Task directions
In the records below, some lines contain the word "normalfont". Copy each of them.

Records to use
· · · · ·

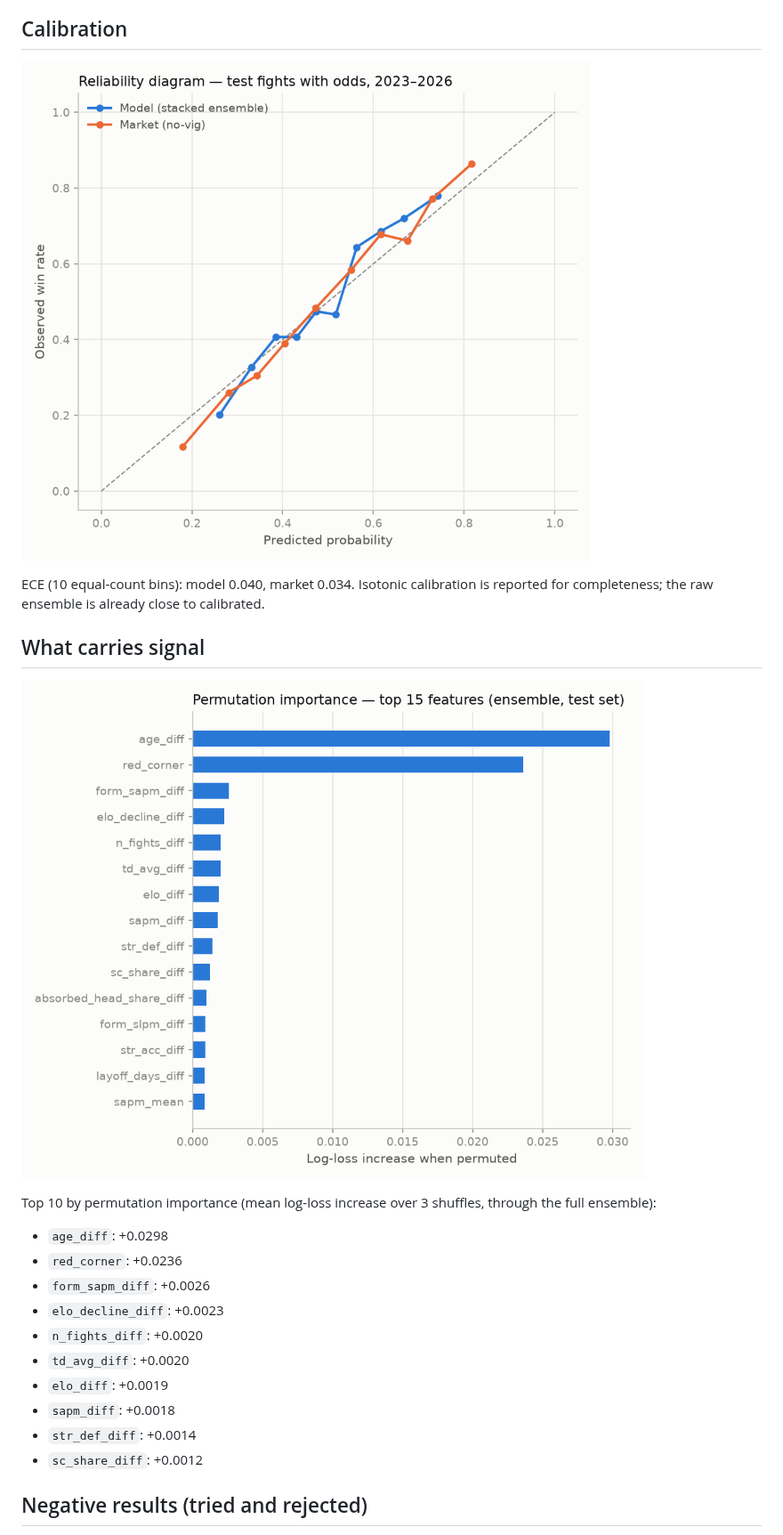
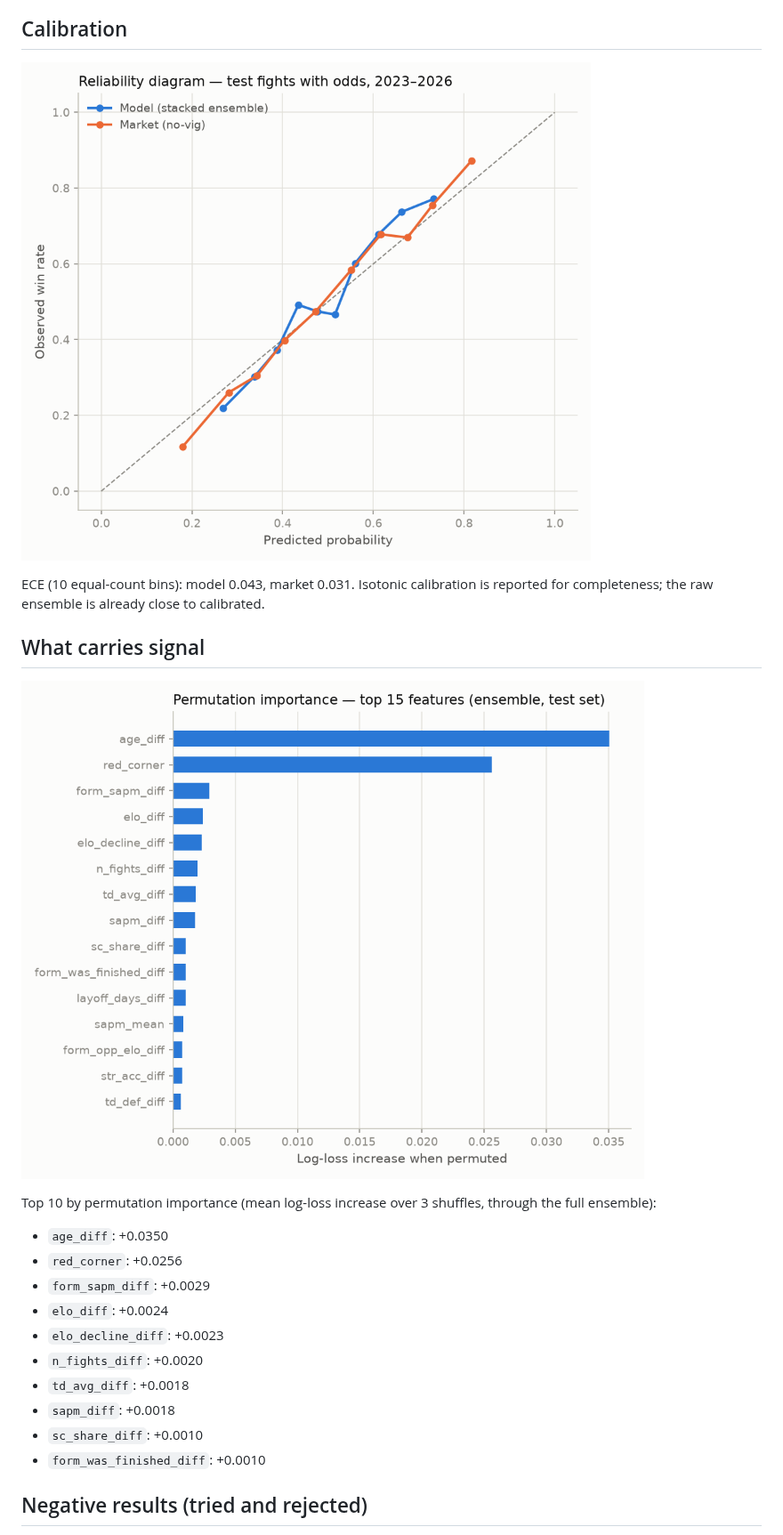
Before and after one commit to Advait-Sadineni/ufc-predictor, a Markdown page: report.md, the part around one of its changes. Shown at 89% size. GitHub-like rendering; pictures changed too: plots/importance.png, plots/reliability.png.

Commit message:
Auto-retrain report 2026-09-27

```diff
--- a/report.md
+++ b/report.md
@@ -75,7 +75,7 @@ and prop markets carry roughly twice the vig of moneylines.
 
 ![Reliability diagram](plots/reliability.png)
 
-ECE (10 equal-count bins): model 0.040, market 0.034.
+ECE (10 equal-count bins): model 0.043, market 0.031.
 Isotonic calibration is reported for completeness; the raw ensemble is already
 close to calibrated.
 
@@ -86,16 +86,16 @@ close to calibrated.
 Top 10 by permutation importance (mean log-loss increase over 3 shuffles,
 through the full ensemble):
 
-- `age_diff`: +0.0298
-- `red_corner`: +0.0236
-- `form_sapm_diff`: +0.0026
+- `age_diff`: +0.0350
+- `red_corner`: +0.0256
+- `form_sapm_diff`: +0.0029
+- `elo_diff`: +0.0024
 - `elo_decline_diff`: +0.0023
 - `n_fights_diff`: +0.0020
-- `td_avg_diff`: +0.0020
-- `elo_diff`: +0.0019
+- `td_avg_diff`: +0.0018
 - `sapm_diff`: +0.0018
-- `str_def_diff`: +0.0014
-- `sc_share_diff`: +0.0012
+- `sc_share_diff`: +0.0010
+- `form_was_finished_diff`: +0.0010
 
 ## Negative results (tried and rejected)
 
```
Also changed, not shown: other parts of report.md (+26 -26 lines).
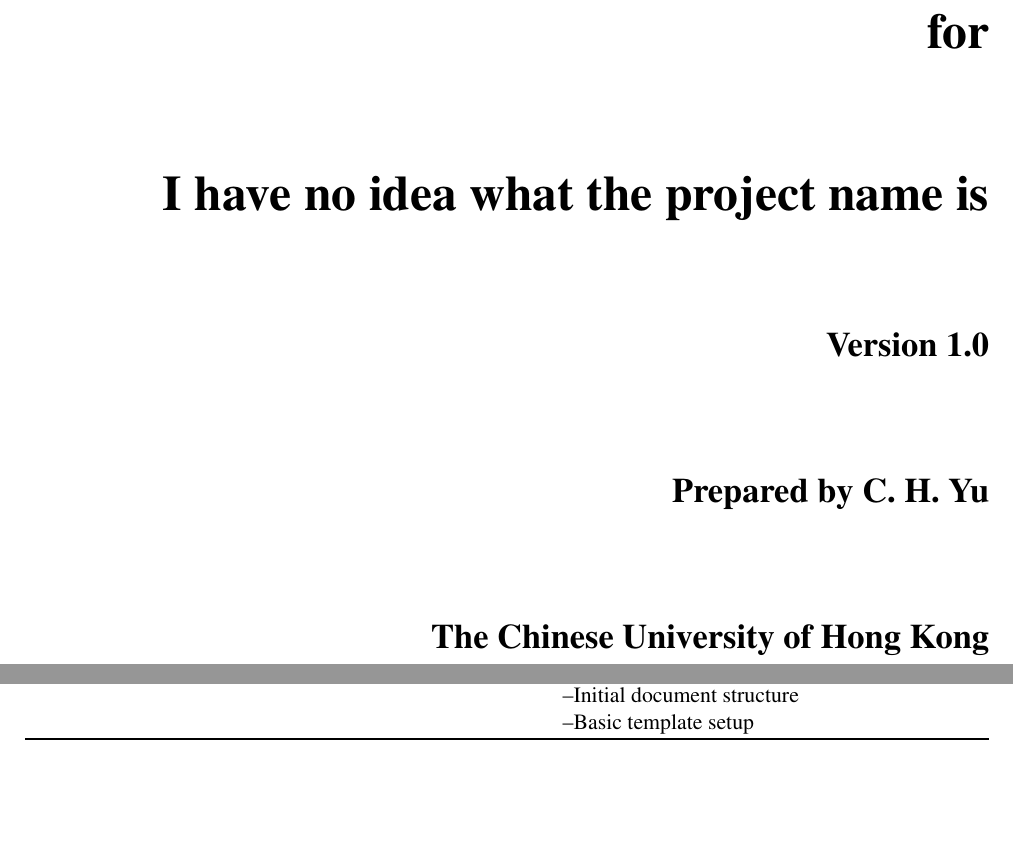
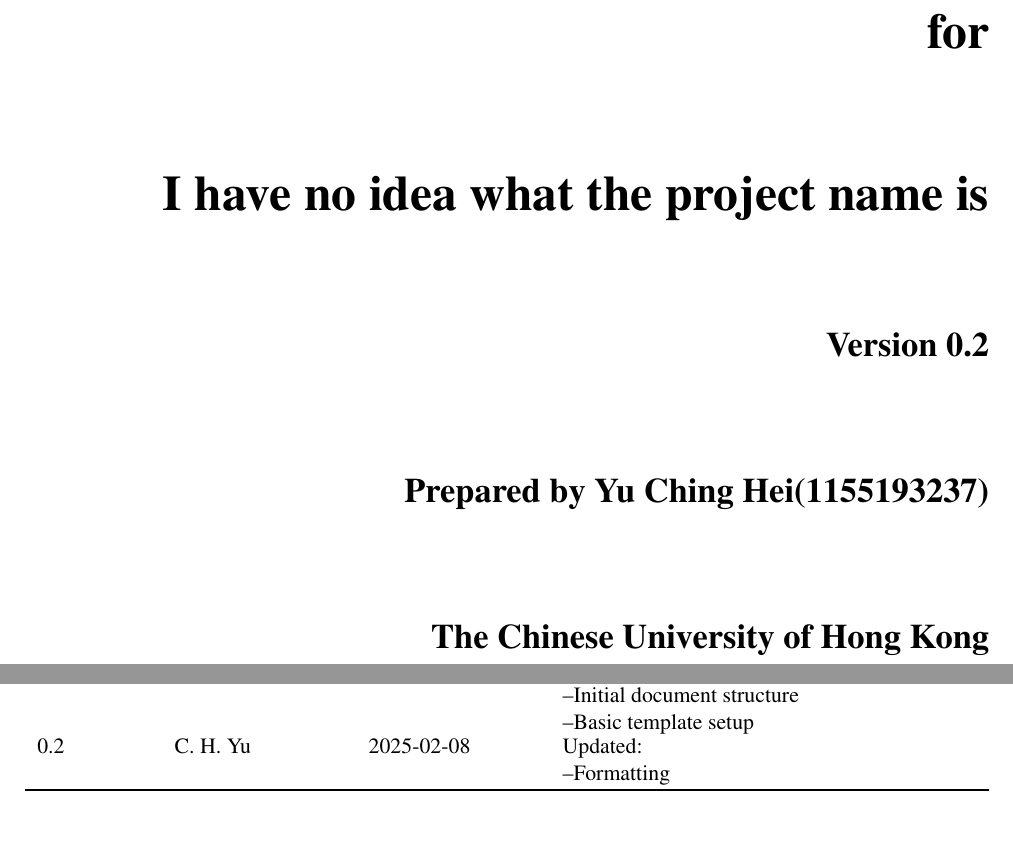
Before and after one commit to Jellyfish227/CSCI3100_Software_Eng, a LaTeX document (srs/srs.tex): two parts of pages 1 and 3 of 10, joined at a grey line, cut so that both start at the same text. Compiled offline with pdfLaTeX.

Commit message:
Update SRS document version and formatting
- Bump version to 0.2
- Add additional formatting configurations for table of contents
- Update author details with full name and student ID
- Add revision history entry for version 0.2

```diff
--- a/srs/srs.tex
+++ b/srs/srs.tex
@@ -22,7 +22,7 @@
     urlcolor=purple,        % color of external links
     linktoc=all             % both page numbers and text in ToC are linked
 }%
-\def\myversion{1.0}
+\def\myversion{0.2}
 \def\projectname{I have no idea what the project name is}  % Define project name variable
 \date{}
 %\title{%
@@ -89,6 +89,14 @@
 \setkomafont{subparagraph}{\normalfont\normalsize\bfseries}  % Subparagraph titles
 
 %%%%%%%%%%%%%%%%%%%%%%%%%%%%%%%%%%%%%%%%
+% Table of contents formatting
+\addtokomafont{disposition}{\rmfamily}  % Set Times New Roman for ToC
+\setkomafont{descriptionlabel}{\normalfont\bfseries}  % Description labels
+\setkomafont{dictum}{\normalfont\small}  % Dictum text
+\setkomafont{captionlabel}{\normalfont\bfseries}  % Caption labels
+\setkomafont{caption}{\normalfont\small}  % Caption text
+
+%%%%%%%%%%%%%%%%%%%%%%%%%%%%%%%%%%%%%%%%
 
 %%%%%%%%%%%%%%%%%%%%%%%%%%%%%%%%%%%%%%%%
 % Define revision history item environment
@@ -123,7 +131,7 @@
             \vspace{1.8cm}
             \LARGE{Version \myversion}\\
             \vspace{1.8cm}
-            Prepared by C. H. Yu\\
+            Prepared by Yu Ching Hei(1155193237)\\
             \vspace{1.8cm}
             The Chinese University of Hong Kong\\
             Department of CSE\\
@@ -147,6 +155,9 @@
         0.1 & C. H. Yu & 2025-02-08 & \begin{revisionitem}[Updated:]
             \item Initial document structure
             \item Basic template setup
+        \end{revisionitem}\\
+        0.2 & C. H. Yu & 2025-02-08 & \begin{revisionitem}[Updated:]
+            \item Formatting
         \end{revisionitem}\\
         \bottomrule
     \end{tabularx}
```
Also changed, not shown: srs/srs.pdf.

· · · · ·

Written response
 \setkomafont{subparagraph}{\normalfont\normalsize\bfseries}  % Subparagraph titles
+\setkomafont{descriptionlabel}{\normalfont\bfseries}  % Description labels
+\setkomafont{dictum}{\normalfont\small}  % Dictum text
+\setkomafont{captionlabel}{\normalfont\bfseries}  % Caption labels
+\setkomafont{caption}{\normalfont\small}  % Caption text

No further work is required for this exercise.